“Content surfacing”: While it’s critical reps ask questions, they must also be good listeners. Customers constantly provide clues that can help reps resolve the issue. Reps that pick up on these clues and then probe for more information can decrease callbacks and reduce the amount of effort a customer must put in. Often the customer simply doesn’t know the whole story – otherwise they probably wouldn’t have to contact the company – so the rep must draw valuable information out of the customer to help them.
Reps commonly keep customers on hold during the call as they try to resolve the issue. But leading firms instead use this time to engage customers in purposeful small talk and gain additional information about their requests. For example, if a customer has requested a service appointment on a Saturday, the rep may ask why she specifically desired a weekend appointment. If it is because of work schedules, the rep could offer an earlier appointment during the company’s evening hours that may be more convenient.
“Experience engineering”: The biggest opportunity for reps to reduce customer effort is through the customer’s perception of the service experience. Most service organizations overlook a critical aspect: customers care about how the issue is resolved and respond to techniques like using positive language and being an advocate for the customer. Reps should guide a customer through an interaction as well as get them the best answer for the customer and the company. CEB data show this can reduce customer effort by as much as 75% and improve the quality of the experience by up to 80%.

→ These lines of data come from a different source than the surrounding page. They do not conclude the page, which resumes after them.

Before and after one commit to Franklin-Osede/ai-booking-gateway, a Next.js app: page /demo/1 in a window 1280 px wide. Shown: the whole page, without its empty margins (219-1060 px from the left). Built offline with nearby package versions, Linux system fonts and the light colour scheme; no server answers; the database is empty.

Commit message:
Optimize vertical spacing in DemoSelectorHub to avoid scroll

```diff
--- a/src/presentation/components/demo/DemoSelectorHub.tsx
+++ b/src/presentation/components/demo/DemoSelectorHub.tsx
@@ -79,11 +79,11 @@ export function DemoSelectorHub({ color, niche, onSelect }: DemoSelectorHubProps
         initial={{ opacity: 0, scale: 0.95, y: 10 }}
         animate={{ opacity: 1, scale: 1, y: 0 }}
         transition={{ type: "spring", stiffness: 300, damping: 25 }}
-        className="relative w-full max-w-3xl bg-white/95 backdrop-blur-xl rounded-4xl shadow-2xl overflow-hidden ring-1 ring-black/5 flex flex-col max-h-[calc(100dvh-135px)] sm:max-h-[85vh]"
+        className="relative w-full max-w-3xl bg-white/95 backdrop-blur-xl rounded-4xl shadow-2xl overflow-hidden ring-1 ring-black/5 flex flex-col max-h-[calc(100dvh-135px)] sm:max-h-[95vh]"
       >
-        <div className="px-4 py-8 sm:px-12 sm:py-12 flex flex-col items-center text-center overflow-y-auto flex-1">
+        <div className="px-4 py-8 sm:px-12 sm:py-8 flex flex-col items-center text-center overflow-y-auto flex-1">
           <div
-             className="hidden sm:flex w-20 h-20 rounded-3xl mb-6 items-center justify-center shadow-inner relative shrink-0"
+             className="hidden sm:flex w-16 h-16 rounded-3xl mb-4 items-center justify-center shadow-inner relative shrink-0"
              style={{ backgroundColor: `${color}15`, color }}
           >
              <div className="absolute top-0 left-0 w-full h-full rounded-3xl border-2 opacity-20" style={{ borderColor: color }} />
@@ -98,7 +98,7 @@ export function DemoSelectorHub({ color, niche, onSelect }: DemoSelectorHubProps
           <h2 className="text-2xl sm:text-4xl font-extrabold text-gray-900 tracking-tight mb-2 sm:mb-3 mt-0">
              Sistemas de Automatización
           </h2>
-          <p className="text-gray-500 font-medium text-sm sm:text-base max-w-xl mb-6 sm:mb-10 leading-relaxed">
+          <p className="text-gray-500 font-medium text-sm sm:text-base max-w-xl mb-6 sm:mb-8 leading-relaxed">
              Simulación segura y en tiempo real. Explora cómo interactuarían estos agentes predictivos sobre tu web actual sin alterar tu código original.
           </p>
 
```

One example: often companies can’t give customers exactly what they want. But telling customers “no” can put them on the defensive. In such cases, traditional soft skills are not enough; reps must learn new skills to move the conversation forward without increasing customer effort. Service reps must focus on not just what they say to customers but how they say it (see chart 1).
Chart 1: Using positive language during a service interaction Illustrative Source: CEB analysis
“Forward resolving”: Many firms still ask reps to resolve a customer’s issue(s) move on as quickly as possible. But reducing overall call volume and improving a customer’s service experience requires resolving more than the issue raised by the customer. Reps should also address the implicit or hidden problems the customer may not state or be aware of. While this approach may see slightly longer talk times, it is one of the biggest opportunities for call reduction – as implicit/unspoken issues lead to nearly 50% of all callbacks – and, so, to save money.
Firms can run a data analysis of past calls to separate customer issues into primary issues (those that trigger the first call) and then related, secondary issues for each primary issue. They can then narrow down secondary issues into those that result in the most frequent callbacks and advise reps to deal with only these kinds of secondary issues. This data-based approach is the most reliable, but companies with fewer resources could just run a brainstorming session with a group of select, experienced reps to determine the most common secondary issues. These methods can help companies avoid 40% of repeat contacts — a clear cost saving for any customer service function.
These four capabilities, when deployed together during customer interactions, will improve the service experience, increase reps’ engagement with their job, and reduce costs.
Learn more about developing reps capabilities to deal with new customer demands.